2:21-24 Our Lord Jesus was not born in sin, and did not need that mortification of a corrupt nature, or that renewal unto holiness, which were signified by circumcision. This ordinance was, in his case, a pledge of his future perfect obedience to the whole law, in the midst of sufferings and temptations, even unto death for us. At the end of forty days, Mary went up to the temple to offer the appointed sacrifices for her purification. Joseph also presented the holy child Jesus, because, as a first-born son, he was to be presented to the Lord, and redeemed according to the law. Let us present our children to the Lord who gave them to us, beseeching him to redeem them from sin and death, and make them holy to himself.
Lu 2:21. Circumcision of Christ.

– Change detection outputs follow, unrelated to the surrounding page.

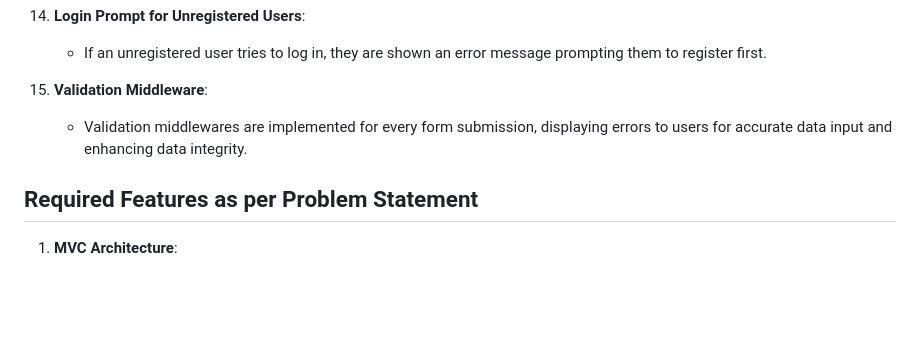
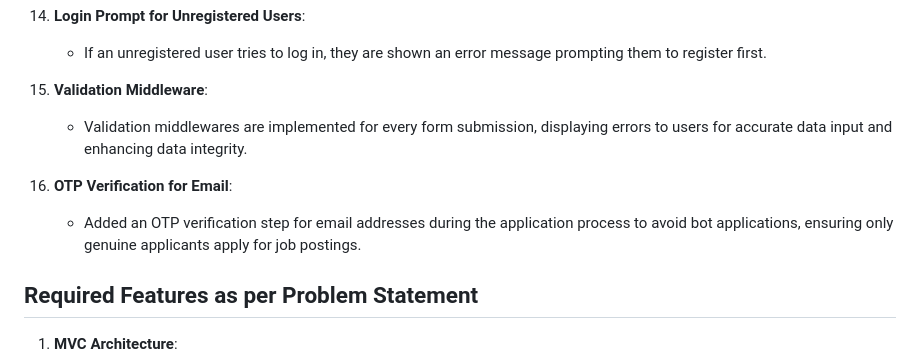
Before and after one commit to Dev-Reddy/JobsDen, a Markdown page: README.md, the part around one of its changes. GitHub-like rendering; blank space fills up the shorter version.

```diff
--- a/README.md
+++ b/README.md
@@ -85,7 +85,11 @@ JobsDen is a job search portal built with Node.js and Express.js, designed to fa
     - If an unregistered user tries to log in, they are shown an error message prompting them to register first.
 
 15. **Validation Middleware**:
+
     - Validation middlewares are implemented for every form submission, displaying errors to users for accurate data input and enhancing data integrity.
+
+16. **OTP Verification for Email**:
+    - Added an OTP verification step for email addresses during the application process to avoid bot applications, ensuring only genuine applicants apply for job postings.
 
 ## <span style="color:#3498db">Required Features as per Problem Statement</span>
 
```
Also changed, not shown: other parts of README.md (+4 -2 lines).
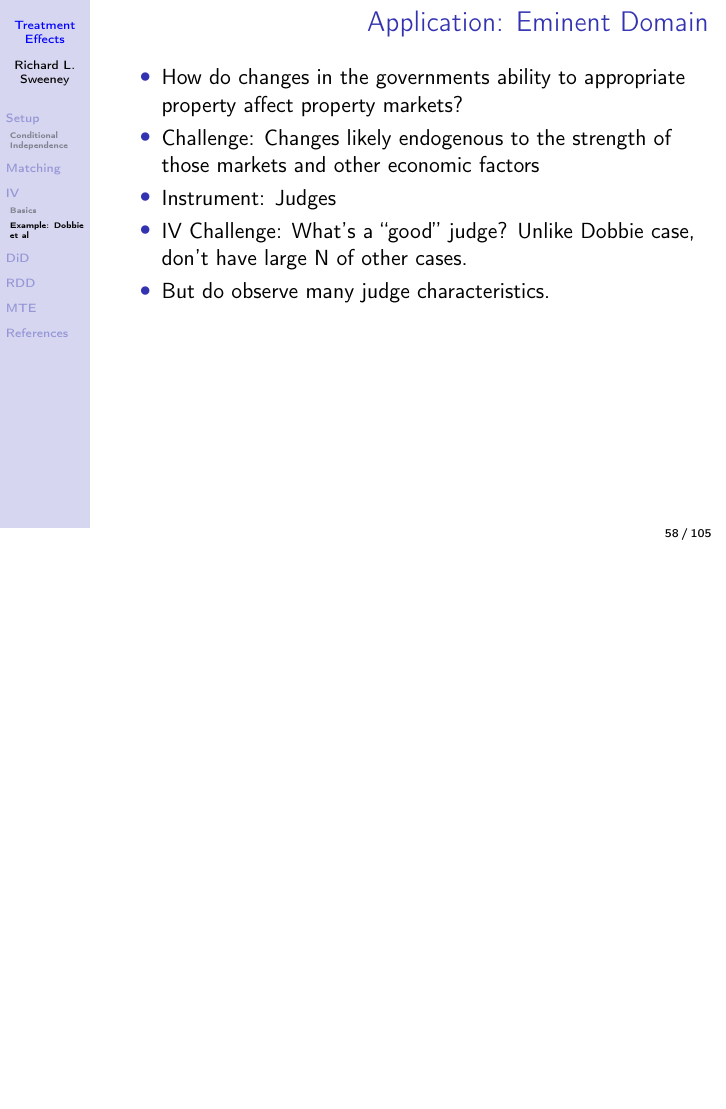
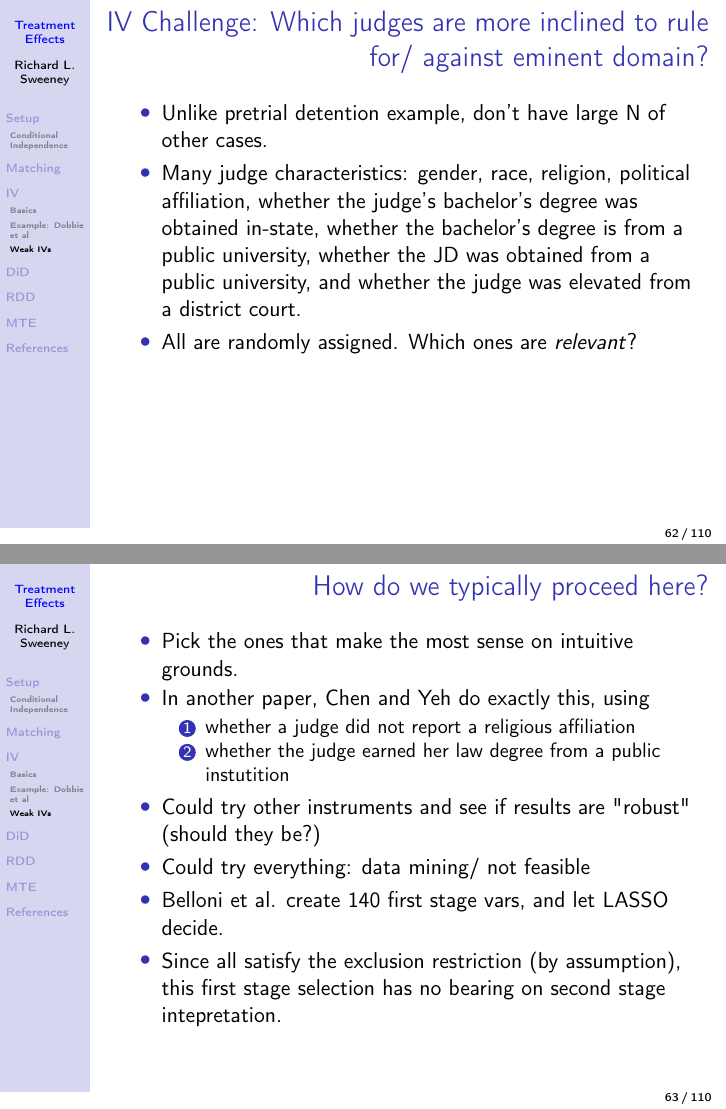
Before and after one commit to chrisconlon/micro-metrics, LaTeX slides (Treatment_Effects/treatment-effects.tex): page 61 of 108 before the commit and pages 63 and 64 of 111 after it, the two joined at a grey line, the shorter picture padded with empty space. Compiled offline with pdfLaTeX.

Commit message:
added iv examples

```diff
--- a/Treatment_Effects/treatment-effects.tex
+++ b/Treatment_Effects/treatment-effects.tex
@@ -812,5 +840,5 @@ Finally, we need to understand what monotonicity means in terms of restrictions
 \begin{frame}
   \frametitle{Application: Eminent Domain}
   \begin{itemize}
-    \item How do changes in the governments ability to appropriate property affect property markets?
+    \item How do changes in the government's ability to appropriate property affect property markets?
     \item Challenge: Changes likely endogenous to the strength of those markets and other economic factors
@@ -817,6 +846,29 @@ Finally, we need to understand what monotonicity means in terms of restrictions
     \item Instrument: Judges
-    \item IV Challenge: What's a ``good'' judge? Unlike Dobbie case, don't have large N of other cases.
-    \item But do observe many judge characteristics.
+   \end{itemize}
+\end{frame}
+
+\begin{frame}
+  \frametitle{IV Challenge: Which judges are more inclined to rule for/ against eminent domain?}
+  \begin{itemize}
+    \item Unlike pretrial detention example, don't have large N of other cases.
+    \item Many judge characteristics: gender, race, religion, political affiliation, whether the judge's bachelor's degree was obtained in-state, whether the bachelor's degree is from a public university, whether the JD was obtained from a public university, and whether the judge was elevated from a district court.
+    \item All are randomly assigned. Which ones are \textit{relevant}?
+   \end{itemize}
+\end{frame}
+
+\begin{frame}
+  \frametitle{How do we typically proceed here?}
+  \begin{itemize}
+    \item Pick the ones that make the most sense on intuitive grounds.
+    \item In another paper, Chen and Yeh do exactly this, using
+    \begin{enumerate}
+      \item whether a judge did not report a religious affiliation
+      \item whether the judge earned her law degree from a public instutition
+    \end{enumerate}
+    \item Could try other instruments and see if results are "robust" (should they be?)
+    \item Could try everything: data mining/ not feasible
+    \item Belloni et al. create 140 first stage vars, and let LASSO decide.
+    \item Since all satisfy the exclusion restriction (by assumption), this first stage selection has no bearing on second stage intepretation.
    \end{itemize}
 \end{frame}
 
```
Also changed, not shown: Treatment_Effects/resources/DamsAbstract.PNG (added), Treatment_Effects/resources/StockNBER2sls.PNG (added), Treatment_Effects/resources/StockNBERIV.PNG (added), Treatment_Effects/treatment-effects.pdf, Treatment_Effects/treatment-effects.tex (47 more changed lines).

Here only recorded, and even here merely alluded to, for the sake of the name then given to the holy Babe, "Jesus," or Saviour (Mt 1:21; Ac 13:23). Yet in this naming of Him "Saviour," in the act of circumcising Him, which was a symbolical and bloody removal of the body of sin, we have a tacit intimation that they "had need"—as John said of His Baptism—rather to be circumcised by Him "with the circumcision made without hands, in the putting off of the body [of the sins] of the flesh by the circumcision of Christ" (Col 2:11), and that He only "suffered it to be so, because thus it became Him to fulfil all righteousness" (Mt 3:15). Still the circumcision of Christ had a profound bearing on His own work—by few rightly apprehended. For since "he that is circumcised is a debtor to do the whole law" (Ga 5:3), Jesus thus bore about with Him in His very flesh the seal of a voluntary obligation to do the whole law—by Him only possible in the flesh since the fall. And as He was "made under the law" for no ends of His own, but only "to redeem them that were under the law, that we might receive the adoption of sons" (Ga 4:4, 5), the obedience to which His circumcision pledged Him was a redeeming obedience—that of a "Saviour." And, finally, as "Christ hath redeemed us from the curse of the law" by "being made a curse for us" (Ga 3:13), we must regard Him, in His circumcision, as brought under a palpable pledge to be "obedient unto death, even the death of the cross" (Php 2:8).